Debate continues on whether or not the labeling of foods derived from biotechnology is needed or helpful. In a report for the Los Angeles Times, reporter Marc Lifscher puts the issue in context. As the fight over genetically engineered foods heads for the ballot box, government and academic experts still struggle to find reason in this debate:
California could become the first state to require labels on genetically modified, or GMO, food products as parties on both sides gear up for campaigns. Voters will decide whether to make California the first state in the country to require labels on products such as sweet corn whose genes have been altered to make them resistant to pests.
Proposition 37 promises to rattle the entire U.S. food chain. An estimated 70 to 80 percent of processed foods sold in supermarkets could be affected, industry experts said, along with a variety of fresh fruits and vegetables. The measure qualified for the California ballot with nearly 1 million signatures; labeling in the state could set a precedent that’s followed nationwide.
Opponents say labeling would unfairly besmirch popular and reputable products, raise food prices and spur frivolous lawsuits while doing little to protect the public’s health. Passage of the initiative could create a cumbersome patchwork of state food-labeling laws if other states follow California’s lead, they contend.
“It really boils down to … guilt by association that makes genetic engineering something bad, a ‘Frankenfood,’” said Bob Goldberg, a UCLA plant molecular biologist and a member of the National Academy of Sciences.
What’s clear is that the genetically modified foods have quickly and quietly become a fixture at the American dinner table. If you ate a bowl of cereal this morning, drank a Coke for lunch or prepared packaged macaroni and cheese or an ear of corn for dinner, then you probably ate something that has been genetically engineered. A majority of the foods on supermarket shelves that come in a box, bag or can probably would need to be labeled if Proposition 37 becomes law.

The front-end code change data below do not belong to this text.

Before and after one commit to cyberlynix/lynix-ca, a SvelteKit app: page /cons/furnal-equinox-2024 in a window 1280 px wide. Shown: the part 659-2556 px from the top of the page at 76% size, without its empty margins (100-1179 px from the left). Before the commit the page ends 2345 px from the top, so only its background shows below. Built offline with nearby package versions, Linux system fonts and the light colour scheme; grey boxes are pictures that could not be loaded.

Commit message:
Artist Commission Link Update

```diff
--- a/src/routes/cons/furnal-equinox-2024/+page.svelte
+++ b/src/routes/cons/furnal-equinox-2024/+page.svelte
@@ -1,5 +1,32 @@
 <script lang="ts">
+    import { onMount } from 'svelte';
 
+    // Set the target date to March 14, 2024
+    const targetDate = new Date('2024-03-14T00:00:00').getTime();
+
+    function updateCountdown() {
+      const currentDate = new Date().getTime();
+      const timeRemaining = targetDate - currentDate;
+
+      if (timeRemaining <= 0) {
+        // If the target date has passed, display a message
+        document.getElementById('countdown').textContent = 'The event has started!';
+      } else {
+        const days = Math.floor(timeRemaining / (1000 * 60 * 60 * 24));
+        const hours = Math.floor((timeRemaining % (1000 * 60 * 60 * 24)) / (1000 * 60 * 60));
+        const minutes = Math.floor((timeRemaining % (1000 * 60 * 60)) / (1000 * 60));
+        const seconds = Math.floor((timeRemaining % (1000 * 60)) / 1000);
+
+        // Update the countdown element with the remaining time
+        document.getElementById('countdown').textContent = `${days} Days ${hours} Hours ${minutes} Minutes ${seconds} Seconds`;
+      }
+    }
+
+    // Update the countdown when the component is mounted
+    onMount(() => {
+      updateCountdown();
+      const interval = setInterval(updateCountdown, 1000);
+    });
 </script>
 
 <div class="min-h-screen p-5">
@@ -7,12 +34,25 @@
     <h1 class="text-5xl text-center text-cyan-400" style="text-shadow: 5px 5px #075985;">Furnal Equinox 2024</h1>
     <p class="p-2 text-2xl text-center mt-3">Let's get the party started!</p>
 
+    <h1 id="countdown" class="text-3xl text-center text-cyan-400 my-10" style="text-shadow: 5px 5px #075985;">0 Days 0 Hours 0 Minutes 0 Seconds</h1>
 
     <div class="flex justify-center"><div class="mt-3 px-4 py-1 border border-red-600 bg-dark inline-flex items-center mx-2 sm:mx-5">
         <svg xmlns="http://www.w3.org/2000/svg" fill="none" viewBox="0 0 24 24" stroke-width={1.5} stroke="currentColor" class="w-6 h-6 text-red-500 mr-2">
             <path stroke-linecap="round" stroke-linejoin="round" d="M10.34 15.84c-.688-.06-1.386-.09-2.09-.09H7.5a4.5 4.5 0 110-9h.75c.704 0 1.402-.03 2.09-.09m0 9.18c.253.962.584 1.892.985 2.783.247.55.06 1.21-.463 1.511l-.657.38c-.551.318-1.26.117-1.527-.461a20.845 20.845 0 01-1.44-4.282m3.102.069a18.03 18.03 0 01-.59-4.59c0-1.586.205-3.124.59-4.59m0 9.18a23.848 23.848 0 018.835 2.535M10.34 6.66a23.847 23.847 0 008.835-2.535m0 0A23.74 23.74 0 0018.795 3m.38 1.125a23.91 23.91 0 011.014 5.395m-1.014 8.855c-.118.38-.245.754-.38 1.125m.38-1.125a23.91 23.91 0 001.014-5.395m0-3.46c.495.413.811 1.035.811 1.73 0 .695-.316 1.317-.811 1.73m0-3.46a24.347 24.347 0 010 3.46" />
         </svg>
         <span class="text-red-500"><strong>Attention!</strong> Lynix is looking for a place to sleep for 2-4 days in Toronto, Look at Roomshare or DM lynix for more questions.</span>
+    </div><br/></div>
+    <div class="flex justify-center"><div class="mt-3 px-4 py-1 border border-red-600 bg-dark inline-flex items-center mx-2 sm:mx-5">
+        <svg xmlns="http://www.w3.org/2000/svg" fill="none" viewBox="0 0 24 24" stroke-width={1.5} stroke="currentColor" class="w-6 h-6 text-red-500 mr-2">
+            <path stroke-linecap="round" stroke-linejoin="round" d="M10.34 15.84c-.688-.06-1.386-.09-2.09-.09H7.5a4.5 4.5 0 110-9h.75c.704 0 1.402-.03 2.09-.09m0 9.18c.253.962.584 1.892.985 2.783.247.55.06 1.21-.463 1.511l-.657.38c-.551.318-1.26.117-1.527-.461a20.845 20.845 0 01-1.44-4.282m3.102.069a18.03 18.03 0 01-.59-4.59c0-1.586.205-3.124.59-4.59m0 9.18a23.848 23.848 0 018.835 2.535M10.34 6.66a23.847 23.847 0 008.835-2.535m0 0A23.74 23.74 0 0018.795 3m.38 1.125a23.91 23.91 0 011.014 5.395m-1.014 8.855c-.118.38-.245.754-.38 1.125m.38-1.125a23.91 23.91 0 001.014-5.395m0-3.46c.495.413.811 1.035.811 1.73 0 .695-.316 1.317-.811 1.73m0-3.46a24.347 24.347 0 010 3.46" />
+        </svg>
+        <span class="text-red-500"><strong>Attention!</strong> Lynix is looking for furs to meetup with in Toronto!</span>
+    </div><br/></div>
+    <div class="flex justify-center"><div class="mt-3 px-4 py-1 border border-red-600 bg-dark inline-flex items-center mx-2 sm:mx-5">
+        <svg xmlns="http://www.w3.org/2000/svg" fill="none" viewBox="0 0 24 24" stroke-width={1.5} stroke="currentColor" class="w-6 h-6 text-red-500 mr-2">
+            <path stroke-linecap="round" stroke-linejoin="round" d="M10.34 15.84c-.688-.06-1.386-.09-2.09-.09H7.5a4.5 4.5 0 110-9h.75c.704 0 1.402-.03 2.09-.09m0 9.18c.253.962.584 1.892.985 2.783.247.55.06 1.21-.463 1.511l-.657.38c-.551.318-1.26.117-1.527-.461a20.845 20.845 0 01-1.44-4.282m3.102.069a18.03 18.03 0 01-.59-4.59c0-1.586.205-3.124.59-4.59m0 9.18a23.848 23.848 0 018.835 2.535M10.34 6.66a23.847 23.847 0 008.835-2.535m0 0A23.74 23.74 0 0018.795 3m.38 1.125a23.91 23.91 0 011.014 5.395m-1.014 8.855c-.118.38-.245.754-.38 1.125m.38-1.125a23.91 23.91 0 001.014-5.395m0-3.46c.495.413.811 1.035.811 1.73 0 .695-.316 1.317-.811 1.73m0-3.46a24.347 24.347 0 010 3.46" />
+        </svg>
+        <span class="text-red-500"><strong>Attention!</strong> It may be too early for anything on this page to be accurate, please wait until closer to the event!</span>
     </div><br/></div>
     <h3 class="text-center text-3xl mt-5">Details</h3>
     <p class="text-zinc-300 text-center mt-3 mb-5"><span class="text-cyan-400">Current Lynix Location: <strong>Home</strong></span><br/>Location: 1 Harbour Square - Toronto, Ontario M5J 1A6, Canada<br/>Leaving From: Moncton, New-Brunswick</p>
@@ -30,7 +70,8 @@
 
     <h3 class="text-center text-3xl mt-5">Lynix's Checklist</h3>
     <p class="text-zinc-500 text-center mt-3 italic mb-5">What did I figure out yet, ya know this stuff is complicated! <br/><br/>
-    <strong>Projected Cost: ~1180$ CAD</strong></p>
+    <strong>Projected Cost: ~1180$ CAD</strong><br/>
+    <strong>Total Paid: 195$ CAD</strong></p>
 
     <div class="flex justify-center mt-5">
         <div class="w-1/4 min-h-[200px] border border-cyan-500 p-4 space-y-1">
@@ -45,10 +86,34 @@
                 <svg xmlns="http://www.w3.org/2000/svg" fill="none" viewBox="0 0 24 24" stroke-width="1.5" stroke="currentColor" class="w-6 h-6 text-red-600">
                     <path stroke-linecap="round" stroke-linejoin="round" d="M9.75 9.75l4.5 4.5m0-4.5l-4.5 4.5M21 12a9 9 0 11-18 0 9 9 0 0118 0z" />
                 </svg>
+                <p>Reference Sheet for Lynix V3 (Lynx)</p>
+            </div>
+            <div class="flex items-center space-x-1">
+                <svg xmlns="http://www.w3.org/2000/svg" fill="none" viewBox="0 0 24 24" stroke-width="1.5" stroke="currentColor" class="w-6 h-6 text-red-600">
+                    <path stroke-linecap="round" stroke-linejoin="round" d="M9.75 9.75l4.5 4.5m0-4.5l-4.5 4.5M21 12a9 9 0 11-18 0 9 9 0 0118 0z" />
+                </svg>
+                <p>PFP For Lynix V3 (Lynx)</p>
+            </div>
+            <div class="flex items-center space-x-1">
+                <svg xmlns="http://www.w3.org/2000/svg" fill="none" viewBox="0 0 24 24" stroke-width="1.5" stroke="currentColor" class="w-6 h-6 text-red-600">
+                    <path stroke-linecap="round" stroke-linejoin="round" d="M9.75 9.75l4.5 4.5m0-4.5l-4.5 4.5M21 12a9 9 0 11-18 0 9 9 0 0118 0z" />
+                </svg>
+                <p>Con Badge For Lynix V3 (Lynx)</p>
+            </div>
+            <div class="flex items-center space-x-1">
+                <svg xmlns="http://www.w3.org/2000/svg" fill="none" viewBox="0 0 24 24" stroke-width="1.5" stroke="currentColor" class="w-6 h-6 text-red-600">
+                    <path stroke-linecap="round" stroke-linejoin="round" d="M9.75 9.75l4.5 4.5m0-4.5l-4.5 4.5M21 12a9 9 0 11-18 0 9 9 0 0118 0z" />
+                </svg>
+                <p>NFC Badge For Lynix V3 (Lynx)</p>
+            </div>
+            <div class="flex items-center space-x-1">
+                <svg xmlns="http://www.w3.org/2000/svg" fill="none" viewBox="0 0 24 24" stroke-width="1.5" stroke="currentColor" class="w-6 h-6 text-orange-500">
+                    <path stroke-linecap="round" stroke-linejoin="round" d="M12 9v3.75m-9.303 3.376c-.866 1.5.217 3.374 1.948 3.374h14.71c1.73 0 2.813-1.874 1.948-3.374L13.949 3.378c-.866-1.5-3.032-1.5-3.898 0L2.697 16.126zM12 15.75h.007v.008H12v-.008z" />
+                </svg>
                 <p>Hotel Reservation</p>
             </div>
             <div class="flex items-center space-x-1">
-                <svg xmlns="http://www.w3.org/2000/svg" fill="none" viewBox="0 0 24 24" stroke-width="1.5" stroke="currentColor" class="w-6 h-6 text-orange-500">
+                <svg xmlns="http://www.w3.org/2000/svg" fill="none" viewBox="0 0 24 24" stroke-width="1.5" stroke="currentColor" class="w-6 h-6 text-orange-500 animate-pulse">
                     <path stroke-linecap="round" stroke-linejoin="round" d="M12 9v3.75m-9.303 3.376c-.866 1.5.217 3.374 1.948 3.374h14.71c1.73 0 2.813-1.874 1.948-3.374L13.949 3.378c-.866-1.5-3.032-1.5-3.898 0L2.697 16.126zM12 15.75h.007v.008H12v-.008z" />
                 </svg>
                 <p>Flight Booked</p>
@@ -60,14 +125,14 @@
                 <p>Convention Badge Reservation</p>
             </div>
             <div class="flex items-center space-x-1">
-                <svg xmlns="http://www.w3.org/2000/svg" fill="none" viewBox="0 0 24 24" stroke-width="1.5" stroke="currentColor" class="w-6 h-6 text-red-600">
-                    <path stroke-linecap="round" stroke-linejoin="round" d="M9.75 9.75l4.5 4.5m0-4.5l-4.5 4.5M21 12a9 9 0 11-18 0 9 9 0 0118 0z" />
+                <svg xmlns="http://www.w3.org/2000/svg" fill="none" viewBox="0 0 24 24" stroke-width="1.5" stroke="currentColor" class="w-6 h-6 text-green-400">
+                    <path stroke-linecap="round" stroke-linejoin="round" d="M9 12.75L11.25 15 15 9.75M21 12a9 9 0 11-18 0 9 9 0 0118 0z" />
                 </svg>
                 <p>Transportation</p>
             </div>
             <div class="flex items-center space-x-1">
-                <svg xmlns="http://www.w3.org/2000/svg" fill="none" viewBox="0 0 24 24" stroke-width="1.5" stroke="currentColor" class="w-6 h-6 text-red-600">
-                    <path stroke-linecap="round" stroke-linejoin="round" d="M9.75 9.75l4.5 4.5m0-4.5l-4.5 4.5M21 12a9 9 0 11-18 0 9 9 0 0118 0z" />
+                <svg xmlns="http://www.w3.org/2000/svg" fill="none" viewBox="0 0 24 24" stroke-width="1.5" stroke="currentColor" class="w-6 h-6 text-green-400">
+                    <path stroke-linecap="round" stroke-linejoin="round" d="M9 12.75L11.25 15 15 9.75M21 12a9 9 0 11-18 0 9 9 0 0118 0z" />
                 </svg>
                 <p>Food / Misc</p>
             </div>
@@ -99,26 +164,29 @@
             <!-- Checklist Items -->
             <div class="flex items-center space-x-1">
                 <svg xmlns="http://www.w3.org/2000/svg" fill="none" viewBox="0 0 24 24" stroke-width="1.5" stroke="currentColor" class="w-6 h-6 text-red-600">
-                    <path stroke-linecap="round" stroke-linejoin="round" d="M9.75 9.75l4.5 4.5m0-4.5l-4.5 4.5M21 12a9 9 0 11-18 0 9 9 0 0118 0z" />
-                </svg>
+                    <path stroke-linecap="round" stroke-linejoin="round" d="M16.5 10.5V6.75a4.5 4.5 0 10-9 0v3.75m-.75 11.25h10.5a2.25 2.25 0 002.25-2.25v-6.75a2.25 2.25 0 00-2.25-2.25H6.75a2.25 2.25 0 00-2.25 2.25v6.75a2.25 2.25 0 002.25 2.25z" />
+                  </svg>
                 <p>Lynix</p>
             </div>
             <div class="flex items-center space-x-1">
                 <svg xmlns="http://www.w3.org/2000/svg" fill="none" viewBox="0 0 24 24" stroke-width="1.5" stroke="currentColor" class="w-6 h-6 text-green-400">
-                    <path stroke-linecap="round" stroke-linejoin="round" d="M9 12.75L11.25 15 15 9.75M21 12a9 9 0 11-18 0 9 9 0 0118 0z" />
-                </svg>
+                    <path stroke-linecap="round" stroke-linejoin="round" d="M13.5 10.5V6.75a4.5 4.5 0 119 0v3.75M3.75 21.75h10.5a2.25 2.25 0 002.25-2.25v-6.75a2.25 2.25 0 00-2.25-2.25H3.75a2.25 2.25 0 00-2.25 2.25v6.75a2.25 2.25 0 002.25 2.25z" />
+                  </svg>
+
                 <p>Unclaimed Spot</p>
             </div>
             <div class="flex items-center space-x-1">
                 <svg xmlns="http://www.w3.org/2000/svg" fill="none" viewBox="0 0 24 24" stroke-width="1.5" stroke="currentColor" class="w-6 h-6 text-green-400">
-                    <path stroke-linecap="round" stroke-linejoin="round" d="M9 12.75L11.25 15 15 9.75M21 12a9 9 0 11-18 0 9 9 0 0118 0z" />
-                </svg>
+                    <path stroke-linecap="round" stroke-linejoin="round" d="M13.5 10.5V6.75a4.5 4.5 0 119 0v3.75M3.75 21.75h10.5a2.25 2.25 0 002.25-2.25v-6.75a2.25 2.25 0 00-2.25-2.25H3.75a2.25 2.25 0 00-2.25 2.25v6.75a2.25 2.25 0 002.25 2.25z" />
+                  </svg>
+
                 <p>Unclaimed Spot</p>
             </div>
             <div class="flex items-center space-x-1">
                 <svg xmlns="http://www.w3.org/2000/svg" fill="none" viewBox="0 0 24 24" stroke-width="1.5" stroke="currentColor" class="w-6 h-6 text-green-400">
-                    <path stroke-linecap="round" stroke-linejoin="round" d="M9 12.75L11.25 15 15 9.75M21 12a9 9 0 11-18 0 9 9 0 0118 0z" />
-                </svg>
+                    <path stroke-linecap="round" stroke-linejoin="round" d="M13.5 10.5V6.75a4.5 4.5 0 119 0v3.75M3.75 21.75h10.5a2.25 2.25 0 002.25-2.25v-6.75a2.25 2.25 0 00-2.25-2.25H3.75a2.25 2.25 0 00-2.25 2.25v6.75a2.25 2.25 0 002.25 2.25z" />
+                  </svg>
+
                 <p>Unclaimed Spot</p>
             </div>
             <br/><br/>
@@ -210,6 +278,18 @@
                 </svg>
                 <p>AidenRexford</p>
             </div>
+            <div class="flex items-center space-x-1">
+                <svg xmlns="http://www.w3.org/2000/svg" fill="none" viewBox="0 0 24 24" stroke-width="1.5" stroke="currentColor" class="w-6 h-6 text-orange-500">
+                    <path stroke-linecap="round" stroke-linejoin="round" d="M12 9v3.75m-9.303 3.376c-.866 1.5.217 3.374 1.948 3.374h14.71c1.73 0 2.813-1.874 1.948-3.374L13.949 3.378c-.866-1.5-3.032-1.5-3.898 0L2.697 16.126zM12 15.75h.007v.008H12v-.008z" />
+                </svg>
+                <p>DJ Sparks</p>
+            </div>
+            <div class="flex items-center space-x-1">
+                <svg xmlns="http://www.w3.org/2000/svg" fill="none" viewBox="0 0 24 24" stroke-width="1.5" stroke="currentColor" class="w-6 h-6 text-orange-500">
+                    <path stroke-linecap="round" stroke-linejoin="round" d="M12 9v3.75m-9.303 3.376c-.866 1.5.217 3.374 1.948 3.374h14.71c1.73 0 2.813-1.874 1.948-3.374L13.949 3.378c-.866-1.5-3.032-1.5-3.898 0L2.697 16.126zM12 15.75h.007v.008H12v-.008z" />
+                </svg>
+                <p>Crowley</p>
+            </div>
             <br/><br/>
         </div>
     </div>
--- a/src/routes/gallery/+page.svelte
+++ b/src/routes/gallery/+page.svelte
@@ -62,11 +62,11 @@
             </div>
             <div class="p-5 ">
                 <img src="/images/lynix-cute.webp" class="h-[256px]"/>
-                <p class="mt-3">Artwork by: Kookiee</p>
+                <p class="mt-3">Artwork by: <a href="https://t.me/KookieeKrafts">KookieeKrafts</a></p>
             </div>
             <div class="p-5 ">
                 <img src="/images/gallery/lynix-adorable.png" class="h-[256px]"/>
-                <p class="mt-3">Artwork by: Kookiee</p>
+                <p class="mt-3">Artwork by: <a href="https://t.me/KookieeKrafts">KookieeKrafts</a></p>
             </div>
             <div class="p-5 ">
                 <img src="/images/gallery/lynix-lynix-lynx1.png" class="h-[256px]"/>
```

Most meat and dairy products, eggs, certified organic foods, alcoholic beverages and restaurant meals would be exempt. In addition, foods could not be labeled “natural” if any of their ingredients were genetically engineered.
The technique was pioneered more than two decades ago to boost productivity by making crops resistant to insects, plant diseases, pesticides and herbicides. The biggest successes have been with commodities that are staples in most processed foods. Genetically engineered crops account for about 90 percent of U.S. corn, soybean and sugar beet production.
And the trend is growing. Genetically modified fresh fruits and vegetables, including Hawaiian papayas, sweet corn, zucchini and yellow squash are now widely sold. Agribusinesses and their seed subsidiaries are pushing to develop melons that taste sweeter, onions that don’t bring tears and tomatoes that stay juicy longer.
The U.S. Food and Drug Administration has decreed genetically engineered foods to be safe. Although the agency requires that most food products carry labels with detailed health and safety information including ingredients, calories, sodium levels and potential allergic reactions, the agency has ruled that labels need not reflect whether ingredients have been genetically engineered.
The FDA’s labeling policy has remained essentially unchanged since 1992, when it said it “has no basis for concluding that bioengineered foods differ from other foods in any meaningful or uniform way.”
Labels are “very costly, are not going to be informative, and there’s absolutely no basis in science for this,” said Martina Newell-McGloughlin, director of life and health science research initiatives at UC Davis. The labeling campaign, she said, is sowing “fear and doubt.” She said organic farmers and food processors could use the initiative as a marketing tool to boost market share for their products, which are typically more expensive.
*For more information on Proposition 37, visit noprop37.com.